Work to complete: The answer must consist of every line in the data below that holds the word "span".

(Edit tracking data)
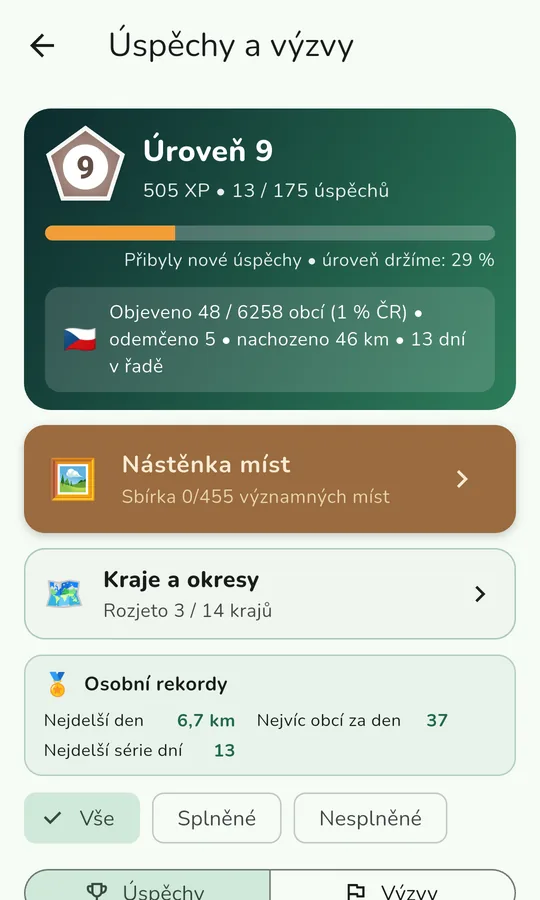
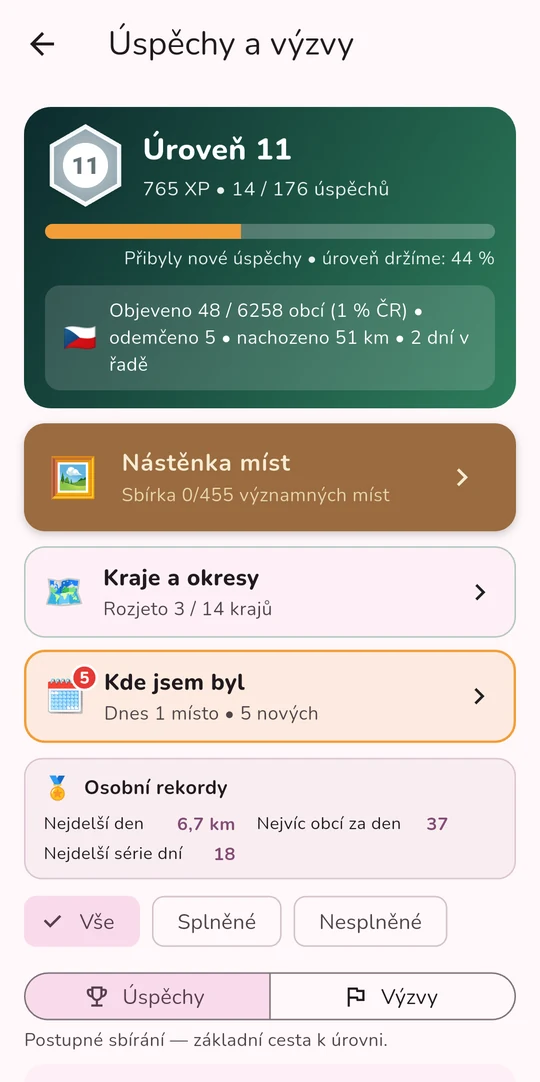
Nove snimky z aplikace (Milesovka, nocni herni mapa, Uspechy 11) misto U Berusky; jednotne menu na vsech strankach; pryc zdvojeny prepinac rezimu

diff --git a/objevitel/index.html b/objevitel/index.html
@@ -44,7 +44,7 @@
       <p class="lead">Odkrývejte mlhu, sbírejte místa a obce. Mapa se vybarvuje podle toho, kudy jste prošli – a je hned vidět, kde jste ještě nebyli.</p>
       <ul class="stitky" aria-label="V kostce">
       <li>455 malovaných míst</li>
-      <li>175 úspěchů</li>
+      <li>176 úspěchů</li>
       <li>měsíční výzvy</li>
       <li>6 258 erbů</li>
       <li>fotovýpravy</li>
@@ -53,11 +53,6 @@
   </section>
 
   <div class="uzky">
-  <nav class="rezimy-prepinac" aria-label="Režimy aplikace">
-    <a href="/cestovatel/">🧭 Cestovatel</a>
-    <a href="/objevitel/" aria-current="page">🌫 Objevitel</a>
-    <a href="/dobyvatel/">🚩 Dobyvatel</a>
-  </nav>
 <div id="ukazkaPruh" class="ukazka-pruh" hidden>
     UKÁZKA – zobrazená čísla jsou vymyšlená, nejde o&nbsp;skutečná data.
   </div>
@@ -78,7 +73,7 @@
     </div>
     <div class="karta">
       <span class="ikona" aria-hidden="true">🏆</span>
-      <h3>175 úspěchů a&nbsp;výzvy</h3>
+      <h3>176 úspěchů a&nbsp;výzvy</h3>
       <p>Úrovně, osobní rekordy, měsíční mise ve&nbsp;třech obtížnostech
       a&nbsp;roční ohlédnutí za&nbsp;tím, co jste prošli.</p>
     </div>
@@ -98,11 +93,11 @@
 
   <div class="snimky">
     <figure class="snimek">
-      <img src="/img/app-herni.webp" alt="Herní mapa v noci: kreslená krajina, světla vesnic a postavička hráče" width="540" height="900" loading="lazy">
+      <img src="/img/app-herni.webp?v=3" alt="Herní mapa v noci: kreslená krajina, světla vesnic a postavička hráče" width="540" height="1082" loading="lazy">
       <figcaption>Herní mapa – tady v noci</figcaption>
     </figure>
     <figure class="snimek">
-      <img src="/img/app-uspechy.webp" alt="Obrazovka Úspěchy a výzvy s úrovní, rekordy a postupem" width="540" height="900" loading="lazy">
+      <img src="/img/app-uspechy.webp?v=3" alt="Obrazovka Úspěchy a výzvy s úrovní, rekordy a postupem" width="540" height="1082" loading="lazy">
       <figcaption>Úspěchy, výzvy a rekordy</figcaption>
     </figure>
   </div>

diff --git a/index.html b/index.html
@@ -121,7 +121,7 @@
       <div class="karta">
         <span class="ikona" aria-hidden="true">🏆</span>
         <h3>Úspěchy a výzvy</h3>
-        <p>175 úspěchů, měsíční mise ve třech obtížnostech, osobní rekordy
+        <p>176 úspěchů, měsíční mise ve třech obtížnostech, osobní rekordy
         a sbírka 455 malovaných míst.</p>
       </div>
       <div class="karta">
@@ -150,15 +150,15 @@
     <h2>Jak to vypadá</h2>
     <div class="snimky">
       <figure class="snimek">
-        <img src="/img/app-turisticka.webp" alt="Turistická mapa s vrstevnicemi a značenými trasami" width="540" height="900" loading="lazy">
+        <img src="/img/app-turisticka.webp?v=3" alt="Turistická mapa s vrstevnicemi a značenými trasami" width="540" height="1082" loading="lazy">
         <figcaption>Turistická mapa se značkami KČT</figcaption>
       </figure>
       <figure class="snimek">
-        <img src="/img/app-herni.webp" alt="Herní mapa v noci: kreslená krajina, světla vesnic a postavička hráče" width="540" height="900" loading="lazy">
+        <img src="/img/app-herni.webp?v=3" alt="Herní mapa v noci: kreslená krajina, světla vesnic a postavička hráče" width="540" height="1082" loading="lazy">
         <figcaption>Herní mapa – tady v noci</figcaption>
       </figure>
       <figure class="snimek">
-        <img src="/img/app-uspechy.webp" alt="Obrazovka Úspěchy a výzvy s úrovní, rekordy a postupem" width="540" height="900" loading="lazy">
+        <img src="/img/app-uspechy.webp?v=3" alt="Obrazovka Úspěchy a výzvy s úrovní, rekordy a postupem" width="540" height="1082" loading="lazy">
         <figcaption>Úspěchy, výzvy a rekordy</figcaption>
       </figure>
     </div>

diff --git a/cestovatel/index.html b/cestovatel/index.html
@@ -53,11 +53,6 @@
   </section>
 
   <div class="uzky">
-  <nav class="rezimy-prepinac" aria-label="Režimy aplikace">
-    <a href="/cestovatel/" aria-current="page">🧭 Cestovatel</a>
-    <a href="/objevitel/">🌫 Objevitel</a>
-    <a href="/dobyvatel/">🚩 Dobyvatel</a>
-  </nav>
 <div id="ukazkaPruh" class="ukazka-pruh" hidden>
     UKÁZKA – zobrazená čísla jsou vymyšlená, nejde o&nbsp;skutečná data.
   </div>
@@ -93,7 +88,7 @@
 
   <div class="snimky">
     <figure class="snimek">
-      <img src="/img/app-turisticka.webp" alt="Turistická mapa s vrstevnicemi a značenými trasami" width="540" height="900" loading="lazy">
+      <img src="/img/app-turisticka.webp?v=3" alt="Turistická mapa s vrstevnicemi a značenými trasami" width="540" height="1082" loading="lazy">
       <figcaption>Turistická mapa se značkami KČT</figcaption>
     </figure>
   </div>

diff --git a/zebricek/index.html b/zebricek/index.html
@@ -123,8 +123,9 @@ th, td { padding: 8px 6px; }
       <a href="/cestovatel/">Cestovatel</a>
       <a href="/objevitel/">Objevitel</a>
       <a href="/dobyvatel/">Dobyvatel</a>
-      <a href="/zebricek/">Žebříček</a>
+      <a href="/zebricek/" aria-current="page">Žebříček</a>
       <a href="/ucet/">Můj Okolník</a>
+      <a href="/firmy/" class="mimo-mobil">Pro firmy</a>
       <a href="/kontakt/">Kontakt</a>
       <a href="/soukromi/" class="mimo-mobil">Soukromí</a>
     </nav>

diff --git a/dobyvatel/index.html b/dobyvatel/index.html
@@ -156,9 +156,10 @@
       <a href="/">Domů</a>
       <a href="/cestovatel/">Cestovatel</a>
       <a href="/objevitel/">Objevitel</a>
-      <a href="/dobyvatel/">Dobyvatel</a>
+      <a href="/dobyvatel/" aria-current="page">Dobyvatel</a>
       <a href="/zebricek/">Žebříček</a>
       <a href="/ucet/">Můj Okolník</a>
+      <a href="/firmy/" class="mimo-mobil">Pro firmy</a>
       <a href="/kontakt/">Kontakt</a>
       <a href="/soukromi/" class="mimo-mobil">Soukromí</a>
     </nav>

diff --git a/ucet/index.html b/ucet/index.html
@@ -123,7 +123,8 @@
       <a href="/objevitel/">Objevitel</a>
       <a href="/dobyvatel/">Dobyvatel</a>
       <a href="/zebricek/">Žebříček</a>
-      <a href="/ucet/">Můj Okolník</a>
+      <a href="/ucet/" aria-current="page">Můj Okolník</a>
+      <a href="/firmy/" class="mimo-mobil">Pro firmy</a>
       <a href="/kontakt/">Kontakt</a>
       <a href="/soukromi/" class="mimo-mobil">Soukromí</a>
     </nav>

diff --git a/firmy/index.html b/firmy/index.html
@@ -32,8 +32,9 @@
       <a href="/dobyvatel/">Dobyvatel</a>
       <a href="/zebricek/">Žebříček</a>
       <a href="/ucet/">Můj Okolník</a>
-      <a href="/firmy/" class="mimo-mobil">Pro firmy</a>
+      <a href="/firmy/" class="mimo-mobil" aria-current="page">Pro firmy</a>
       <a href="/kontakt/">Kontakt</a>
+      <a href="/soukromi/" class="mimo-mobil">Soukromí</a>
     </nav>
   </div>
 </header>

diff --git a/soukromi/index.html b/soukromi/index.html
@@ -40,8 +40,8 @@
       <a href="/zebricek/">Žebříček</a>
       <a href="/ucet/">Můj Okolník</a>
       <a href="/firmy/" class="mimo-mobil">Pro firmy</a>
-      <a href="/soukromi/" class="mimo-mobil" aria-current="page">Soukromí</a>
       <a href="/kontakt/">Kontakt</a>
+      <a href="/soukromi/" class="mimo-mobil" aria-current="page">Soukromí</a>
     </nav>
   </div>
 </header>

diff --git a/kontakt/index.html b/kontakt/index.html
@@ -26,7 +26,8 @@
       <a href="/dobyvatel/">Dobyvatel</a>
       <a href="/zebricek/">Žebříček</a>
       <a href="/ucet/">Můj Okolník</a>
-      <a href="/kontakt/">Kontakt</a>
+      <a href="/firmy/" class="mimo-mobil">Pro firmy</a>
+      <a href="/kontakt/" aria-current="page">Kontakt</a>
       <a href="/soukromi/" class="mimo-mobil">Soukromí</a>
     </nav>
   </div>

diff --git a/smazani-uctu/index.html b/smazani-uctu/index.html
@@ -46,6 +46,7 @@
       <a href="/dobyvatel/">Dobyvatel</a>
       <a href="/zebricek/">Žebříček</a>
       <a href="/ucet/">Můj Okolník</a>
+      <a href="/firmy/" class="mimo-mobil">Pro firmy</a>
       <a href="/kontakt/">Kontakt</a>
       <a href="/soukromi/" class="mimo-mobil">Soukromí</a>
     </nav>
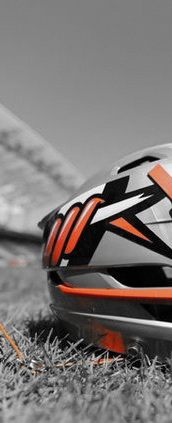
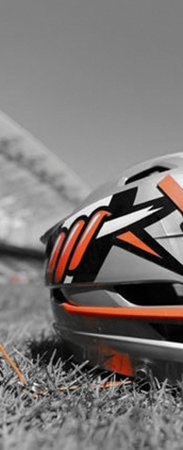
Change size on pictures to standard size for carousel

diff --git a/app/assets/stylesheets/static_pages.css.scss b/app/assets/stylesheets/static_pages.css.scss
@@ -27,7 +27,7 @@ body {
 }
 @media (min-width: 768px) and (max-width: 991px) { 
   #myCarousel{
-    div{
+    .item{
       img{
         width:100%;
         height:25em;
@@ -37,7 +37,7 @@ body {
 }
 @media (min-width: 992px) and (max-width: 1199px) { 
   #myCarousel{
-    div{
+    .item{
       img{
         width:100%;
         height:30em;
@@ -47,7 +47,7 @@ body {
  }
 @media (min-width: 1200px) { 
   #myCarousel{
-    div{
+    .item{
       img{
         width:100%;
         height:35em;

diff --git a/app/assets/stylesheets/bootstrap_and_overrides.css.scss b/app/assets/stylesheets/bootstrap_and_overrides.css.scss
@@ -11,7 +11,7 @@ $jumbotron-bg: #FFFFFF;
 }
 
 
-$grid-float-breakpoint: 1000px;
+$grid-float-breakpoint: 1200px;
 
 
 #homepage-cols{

Your response:
       <span class="ikona" aria-hidden="true">🏆</span>
         <span class="ikona" aria-hidden="true">🏆</span>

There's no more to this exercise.